_EXTRACTED RECORDS:_

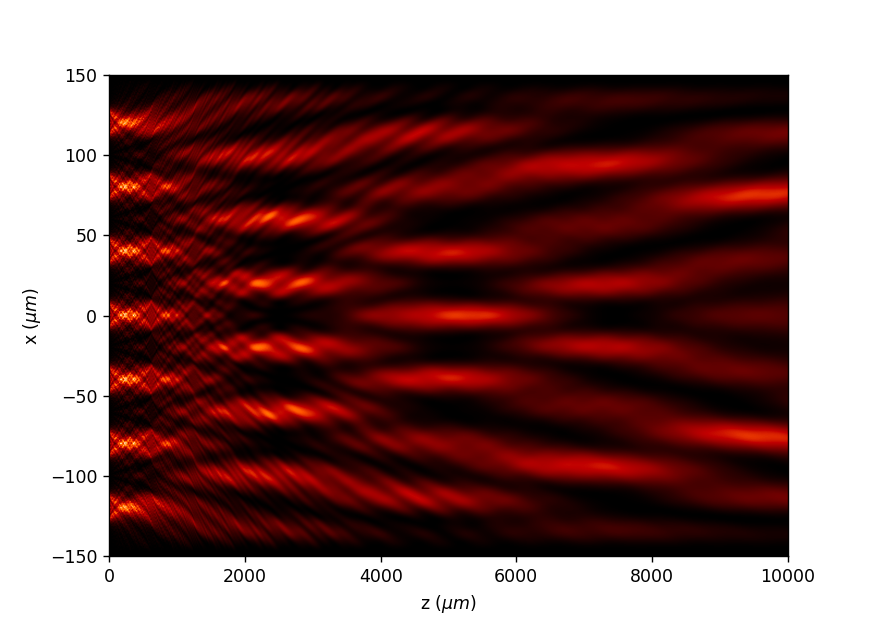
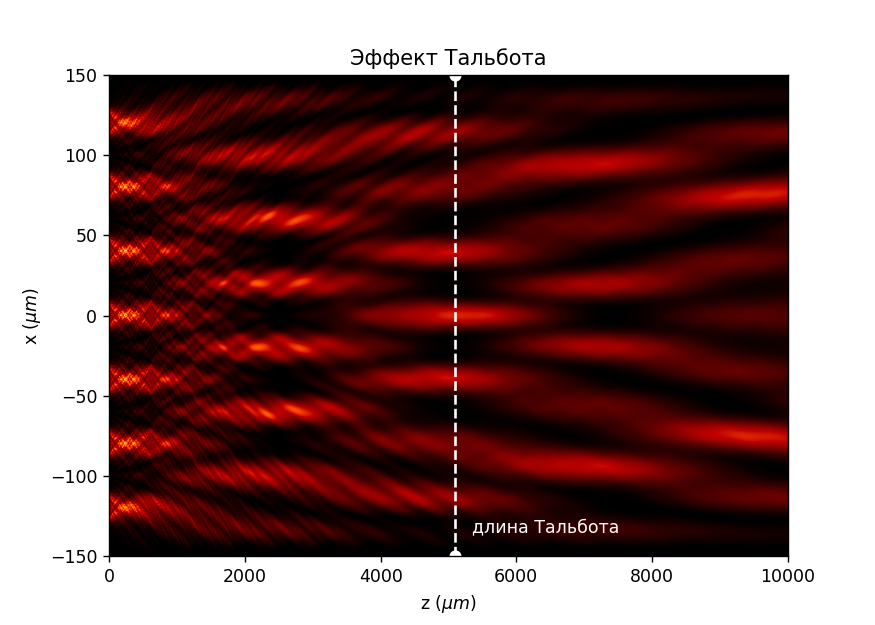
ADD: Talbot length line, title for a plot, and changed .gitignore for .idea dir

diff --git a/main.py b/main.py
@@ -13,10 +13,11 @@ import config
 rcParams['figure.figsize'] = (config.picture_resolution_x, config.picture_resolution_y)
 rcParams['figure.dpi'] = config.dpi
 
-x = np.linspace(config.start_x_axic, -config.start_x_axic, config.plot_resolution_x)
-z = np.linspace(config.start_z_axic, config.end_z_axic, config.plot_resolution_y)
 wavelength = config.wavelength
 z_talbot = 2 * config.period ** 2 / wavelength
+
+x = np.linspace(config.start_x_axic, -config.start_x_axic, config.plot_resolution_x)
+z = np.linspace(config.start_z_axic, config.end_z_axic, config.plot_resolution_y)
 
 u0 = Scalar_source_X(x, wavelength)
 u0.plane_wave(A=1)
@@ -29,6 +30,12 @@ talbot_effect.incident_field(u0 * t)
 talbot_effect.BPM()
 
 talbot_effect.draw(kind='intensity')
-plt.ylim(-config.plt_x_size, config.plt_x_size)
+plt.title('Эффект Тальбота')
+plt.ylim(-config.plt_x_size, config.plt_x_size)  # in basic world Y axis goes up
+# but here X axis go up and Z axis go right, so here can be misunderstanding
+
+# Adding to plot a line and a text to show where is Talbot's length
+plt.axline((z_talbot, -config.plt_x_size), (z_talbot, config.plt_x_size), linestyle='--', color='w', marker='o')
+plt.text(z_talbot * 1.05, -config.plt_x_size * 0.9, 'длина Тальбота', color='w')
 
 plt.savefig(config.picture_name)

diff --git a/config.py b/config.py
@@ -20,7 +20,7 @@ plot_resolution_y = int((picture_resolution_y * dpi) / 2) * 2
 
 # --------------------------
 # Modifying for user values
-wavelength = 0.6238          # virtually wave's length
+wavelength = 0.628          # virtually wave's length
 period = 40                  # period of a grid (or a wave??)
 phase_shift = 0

==

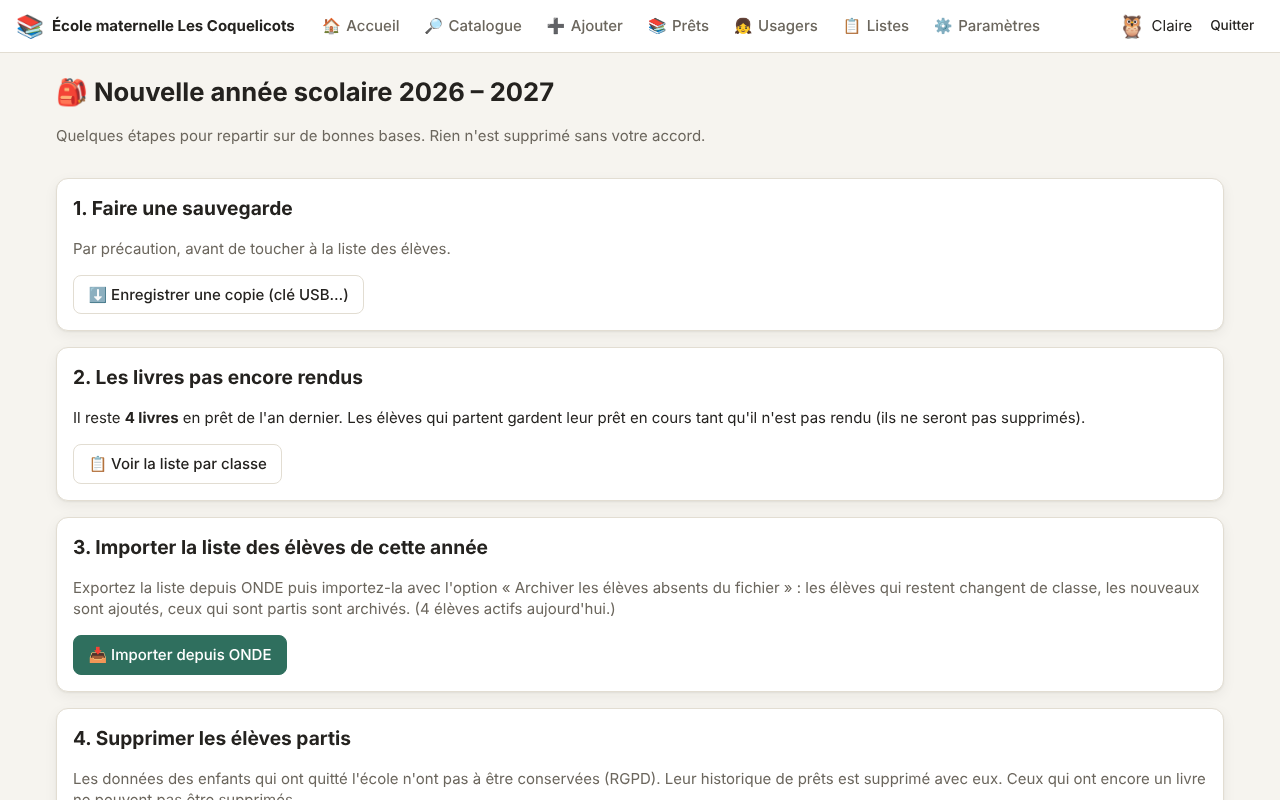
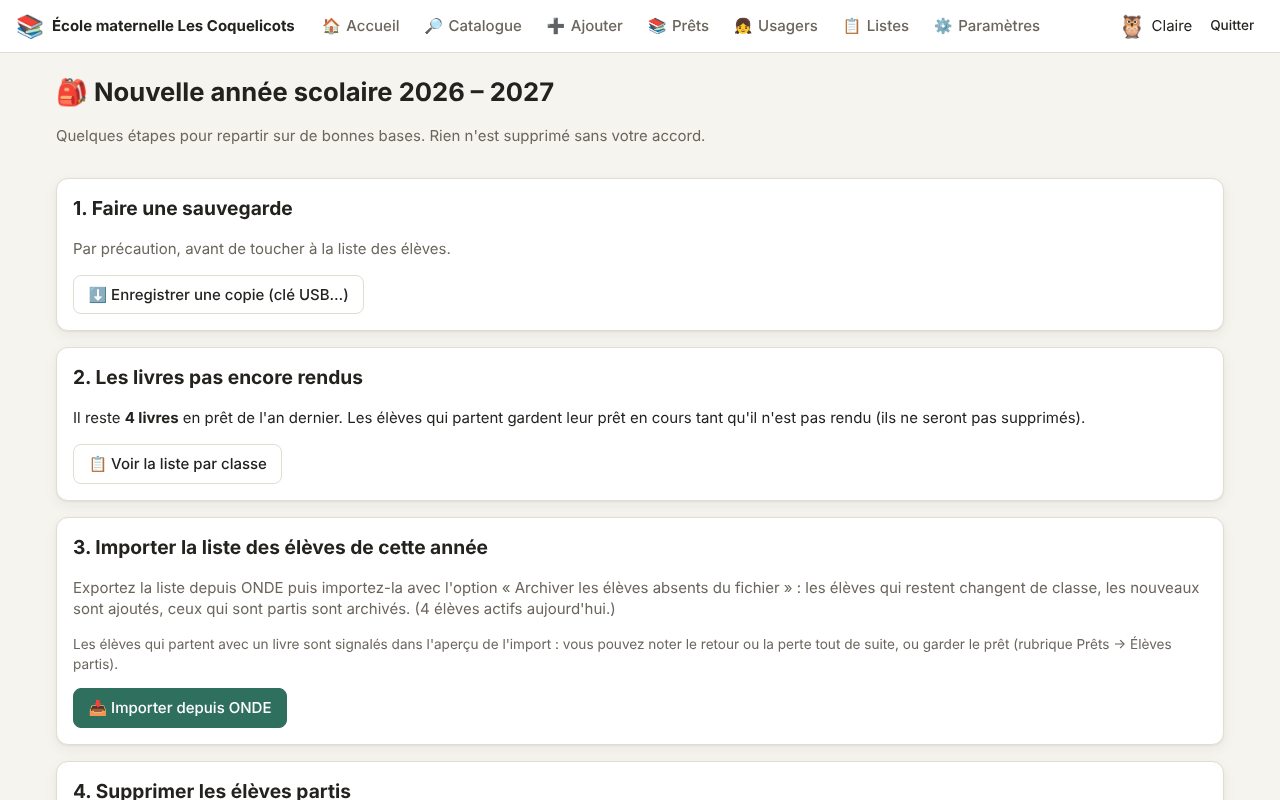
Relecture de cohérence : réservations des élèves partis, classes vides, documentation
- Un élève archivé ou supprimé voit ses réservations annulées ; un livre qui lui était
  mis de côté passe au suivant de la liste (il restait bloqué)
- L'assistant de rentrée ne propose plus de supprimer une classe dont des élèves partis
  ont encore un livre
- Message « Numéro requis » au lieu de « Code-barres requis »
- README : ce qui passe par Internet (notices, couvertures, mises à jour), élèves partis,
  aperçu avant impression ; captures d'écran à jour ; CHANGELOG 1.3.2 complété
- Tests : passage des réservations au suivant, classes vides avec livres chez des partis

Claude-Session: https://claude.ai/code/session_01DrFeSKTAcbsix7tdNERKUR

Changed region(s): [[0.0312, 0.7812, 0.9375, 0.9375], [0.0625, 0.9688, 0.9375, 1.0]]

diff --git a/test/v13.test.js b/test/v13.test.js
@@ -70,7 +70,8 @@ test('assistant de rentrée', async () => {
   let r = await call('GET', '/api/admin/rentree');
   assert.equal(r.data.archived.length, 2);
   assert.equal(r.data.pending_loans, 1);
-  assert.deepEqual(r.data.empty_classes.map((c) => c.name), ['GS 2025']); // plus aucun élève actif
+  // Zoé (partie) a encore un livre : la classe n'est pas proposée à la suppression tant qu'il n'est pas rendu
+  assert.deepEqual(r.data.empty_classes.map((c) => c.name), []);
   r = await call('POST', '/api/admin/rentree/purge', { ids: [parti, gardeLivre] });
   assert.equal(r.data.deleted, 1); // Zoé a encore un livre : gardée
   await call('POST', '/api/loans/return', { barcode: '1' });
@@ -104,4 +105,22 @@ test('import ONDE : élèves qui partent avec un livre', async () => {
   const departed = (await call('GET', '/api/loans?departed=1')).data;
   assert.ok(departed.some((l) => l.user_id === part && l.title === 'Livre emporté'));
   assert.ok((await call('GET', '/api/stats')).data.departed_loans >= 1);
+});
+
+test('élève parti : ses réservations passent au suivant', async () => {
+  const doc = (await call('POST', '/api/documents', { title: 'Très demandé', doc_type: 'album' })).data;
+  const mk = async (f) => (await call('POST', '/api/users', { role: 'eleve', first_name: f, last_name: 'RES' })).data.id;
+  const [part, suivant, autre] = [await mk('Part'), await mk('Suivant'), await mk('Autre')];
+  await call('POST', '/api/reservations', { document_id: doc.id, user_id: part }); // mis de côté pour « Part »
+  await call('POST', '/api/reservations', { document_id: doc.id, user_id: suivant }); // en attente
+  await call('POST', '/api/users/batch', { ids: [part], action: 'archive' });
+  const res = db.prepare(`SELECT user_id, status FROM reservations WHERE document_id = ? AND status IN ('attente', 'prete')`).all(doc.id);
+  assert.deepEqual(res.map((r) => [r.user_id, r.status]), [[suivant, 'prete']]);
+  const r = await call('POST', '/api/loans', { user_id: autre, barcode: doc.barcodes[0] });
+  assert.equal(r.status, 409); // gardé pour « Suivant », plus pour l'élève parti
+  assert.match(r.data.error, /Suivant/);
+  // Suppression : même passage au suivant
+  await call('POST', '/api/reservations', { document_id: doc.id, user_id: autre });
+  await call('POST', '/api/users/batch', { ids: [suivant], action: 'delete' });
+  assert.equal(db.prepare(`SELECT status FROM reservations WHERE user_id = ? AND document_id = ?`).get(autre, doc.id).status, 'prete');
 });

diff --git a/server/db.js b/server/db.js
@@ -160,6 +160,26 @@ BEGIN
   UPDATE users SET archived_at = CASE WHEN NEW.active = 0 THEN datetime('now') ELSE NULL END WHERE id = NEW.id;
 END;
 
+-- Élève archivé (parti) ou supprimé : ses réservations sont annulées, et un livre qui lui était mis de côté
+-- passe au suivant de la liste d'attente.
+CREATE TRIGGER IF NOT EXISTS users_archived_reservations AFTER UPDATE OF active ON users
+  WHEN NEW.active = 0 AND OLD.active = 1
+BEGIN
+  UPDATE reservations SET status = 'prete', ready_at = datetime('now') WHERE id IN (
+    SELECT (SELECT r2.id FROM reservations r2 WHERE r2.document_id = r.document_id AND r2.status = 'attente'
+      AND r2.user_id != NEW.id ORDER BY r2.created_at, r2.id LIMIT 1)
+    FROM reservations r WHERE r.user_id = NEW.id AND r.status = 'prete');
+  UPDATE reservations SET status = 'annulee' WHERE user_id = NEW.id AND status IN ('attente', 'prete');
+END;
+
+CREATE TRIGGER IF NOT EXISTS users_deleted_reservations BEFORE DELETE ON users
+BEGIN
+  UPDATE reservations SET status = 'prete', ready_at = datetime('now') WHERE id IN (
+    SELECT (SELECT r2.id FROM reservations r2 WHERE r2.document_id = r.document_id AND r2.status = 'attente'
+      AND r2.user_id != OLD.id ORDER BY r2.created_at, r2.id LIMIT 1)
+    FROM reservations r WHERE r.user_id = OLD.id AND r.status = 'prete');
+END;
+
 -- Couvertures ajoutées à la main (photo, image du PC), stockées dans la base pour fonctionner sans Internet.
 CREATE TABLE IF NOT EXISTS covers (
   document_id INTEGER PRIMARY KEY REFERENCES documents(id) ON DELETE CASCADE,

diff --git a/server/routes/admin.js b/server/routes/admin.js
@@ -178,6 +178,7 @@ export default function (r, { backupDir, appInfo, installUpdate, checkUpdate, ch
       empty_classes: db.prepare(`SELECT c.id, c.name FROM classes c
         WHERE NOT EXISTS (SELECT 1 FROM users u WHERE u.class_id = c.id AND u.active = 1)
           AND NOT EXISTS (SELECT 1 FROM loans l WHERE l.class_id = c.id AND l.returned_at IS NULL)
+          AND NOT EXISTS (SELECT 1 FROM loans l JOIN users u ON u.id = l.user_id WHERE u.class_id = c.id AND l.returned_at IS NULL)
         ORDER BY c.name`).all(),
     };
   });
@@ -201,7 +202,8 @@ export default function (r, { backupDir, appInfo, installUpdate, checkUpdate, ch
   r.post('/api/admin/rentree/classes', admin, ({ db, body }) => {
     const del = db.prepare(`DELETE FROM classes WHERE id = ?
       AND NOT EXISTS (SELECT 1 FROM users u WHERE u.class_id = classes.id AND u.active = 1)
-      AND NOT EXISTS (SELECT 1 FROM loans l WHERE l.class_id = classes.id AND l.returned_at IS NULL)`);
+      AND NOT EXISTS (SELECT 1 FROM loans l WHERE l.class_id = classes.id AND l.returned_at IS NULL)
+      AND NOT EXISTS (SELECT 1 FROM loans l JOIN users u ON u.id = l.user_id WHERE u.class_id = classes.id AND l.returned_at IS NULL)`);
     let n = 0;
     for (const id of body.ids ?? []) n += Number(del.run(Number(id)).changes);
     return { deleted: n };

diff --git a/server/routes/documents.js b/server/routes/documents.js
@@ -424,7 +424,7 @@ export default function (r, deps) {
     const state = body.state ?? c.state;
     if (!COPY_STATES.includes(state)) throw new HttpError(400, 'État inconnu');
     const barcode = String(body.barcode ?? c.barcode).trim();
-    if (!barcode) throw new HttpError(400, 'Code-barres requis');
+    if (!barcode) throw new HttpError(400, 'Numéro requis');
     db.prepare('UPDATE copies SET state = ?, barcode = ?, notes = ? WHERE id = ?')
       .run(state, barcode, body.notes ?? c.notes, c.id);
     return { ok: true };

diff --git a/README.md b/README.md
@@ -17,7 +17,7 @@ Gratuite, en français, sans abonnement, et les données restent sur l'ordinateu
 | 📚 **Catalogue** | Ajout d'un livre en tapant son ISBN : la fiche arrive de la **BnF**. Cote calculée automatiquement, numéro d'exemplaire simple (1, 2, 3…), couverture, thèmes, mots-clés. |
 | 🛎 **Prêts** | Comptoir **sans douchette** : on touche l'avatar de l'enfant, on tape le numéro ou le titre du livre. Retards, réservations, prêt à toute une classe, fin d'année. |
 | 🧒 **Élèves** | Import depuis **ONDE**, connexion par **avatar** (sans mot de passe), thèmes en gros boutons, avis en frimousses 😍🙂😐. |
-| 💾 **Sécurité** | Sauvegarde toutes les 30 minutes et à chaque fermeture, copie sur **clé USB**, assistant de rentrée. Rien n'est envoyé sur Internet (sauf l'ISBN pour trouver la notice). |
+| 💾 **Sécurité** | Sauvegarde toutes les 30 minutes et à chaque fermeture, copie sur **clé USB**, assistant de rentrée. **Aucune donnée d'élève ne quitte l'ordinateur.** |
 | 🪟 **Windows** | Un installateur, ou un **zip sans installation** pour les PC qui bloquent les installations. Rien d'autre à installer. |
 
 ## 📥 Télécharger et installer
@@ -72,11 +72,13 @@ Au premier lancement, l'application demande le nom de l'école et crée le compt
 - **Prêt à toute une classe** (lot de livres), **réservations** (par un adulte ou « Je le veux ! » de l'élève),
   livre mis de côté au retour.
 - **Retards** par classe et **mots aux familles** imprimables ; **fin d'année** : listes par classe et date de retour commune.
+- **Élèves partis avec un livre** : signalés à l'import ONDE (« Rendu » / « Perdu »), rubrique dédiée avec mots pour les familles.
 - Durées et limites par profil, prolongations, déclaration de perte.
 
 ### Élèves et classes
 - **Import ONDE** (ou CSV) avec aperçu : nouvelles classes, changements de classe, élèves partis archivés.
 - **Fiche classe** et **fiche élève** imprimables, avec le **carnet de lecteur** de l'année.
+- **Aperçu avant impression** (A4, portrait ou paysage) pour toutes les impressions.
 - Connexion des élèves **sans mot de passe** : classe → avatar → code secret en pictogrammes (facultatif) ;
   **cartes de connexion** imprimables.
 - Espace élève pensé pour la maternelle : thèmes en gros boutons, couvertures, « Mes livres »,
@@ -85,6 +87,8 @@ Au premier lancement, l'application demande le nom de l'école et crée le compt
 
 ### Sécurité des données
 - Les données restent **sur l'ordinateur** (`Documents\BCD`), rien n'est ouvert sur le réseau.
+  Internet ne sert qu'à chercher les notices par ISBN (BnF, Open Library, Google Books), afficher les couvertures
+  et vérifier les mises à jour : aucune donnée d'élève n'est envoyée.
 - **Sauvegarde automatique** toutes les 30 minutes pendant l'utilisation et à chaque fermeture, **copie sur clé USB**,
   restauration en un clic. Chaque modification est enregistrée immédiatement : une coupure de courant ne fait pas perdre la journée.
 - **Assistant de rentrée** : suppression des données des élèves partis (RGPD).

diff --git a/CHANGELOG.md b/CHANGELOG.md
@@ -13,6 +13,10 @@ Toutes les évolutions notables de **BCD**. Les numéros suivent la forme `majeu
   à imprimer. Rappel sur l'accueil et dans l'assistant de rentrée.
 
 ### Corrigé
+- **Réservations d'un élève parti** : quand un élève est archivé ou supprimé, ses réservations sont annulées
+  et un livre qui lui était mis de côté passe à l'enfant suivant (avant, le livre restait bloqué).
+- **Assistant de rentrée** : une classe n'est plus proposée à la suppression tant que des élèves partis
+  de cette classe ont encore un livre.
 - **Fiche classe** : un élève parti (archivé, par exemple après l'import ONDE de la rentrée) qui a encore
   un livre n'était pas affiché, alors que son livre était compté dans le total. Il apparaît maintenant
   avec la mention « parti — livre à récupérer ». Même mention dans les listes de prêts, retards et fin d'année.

_EXERCISE DIRECTIONS:_
What you return should be exactly the lines above, starting at the one with "ADD: Talbot length" and ending at the one with "phase_shift = 0", and nothing else.

_SOLUTION TO THIS PROBLEM:_
ADD: Talbot length line, title for a plot, and changed .gitignore for .idea dir

diff --git a/main.py b/main.py
@@ -13,10 +13,11 @@ import config
 rcParams['figure.figsize'] = (config.picture_resolution_x, config.picture_resolution_y)
 rcParams['figure.dpi'] = config.dpi
 
-x = np.linspace(config.start_x_axic, -config.start_x_axic, config.plot_resolution_x)
-z = np.linspace(config.start_z_axic, config.end_z_axic, config.plot_resolution_y)
 wavelength = config.wavelength
 z_talbot = 2 * config.period ** 2 / wavelength
+
+x = np.linspace(config.start_x_axic, -config.start_x_axic, config.plot_resolution_x)
+z = np.linspace(config.start_z_axic, config.end_z_axic, config.plot_resolution_y)
 
 u0 = Scalar_source_X(x, wavelength)
 u0.plane_wave(A=1)
@@ -29,6 +30,12 @@ talbot_effect.incident_field(u0 * t)
 talbot_effect.BPM()
 
 talbot_effect.draw(kind='intensity')
-plt.ylim(-config.plt_x_size, config.plt_x_size)
+plt.title('Эффект Тальбота')
+plt.ylim(-config.plt_x_size, config.plt_x_size)  # in basic world Y axis goes up
+# but here X axis go up and Z axis go right, so here can be misunderstanding
+
+# Adding to plot a line and a text to show where is Talbot's length
+plt.axline((z_talbot, -config.plt_x_size), (z_talbot, config.plt_x_size), linestyle='--', color='w', marker='o')
+plt.text(z_talbot * 1.05, -config.plt_x_size * 0.9, 'длина Тальбота', color='w')
 
 plt.savefig(config.picture_name)

diff --git a/config.py b/config.py
@@ -20,7 +20,7 @@ plot_resolution_y = int((picture_resolution_y * dpi) / 2) * 2
 
 # --------------------------
 # Modifying for user values
-wavelength = 0.6238          # virtually wave's length
+wavelength = 0.628          # virtually wave's length
 period = 40                  # period of a grid (or a wave??)
 phase_shift = 0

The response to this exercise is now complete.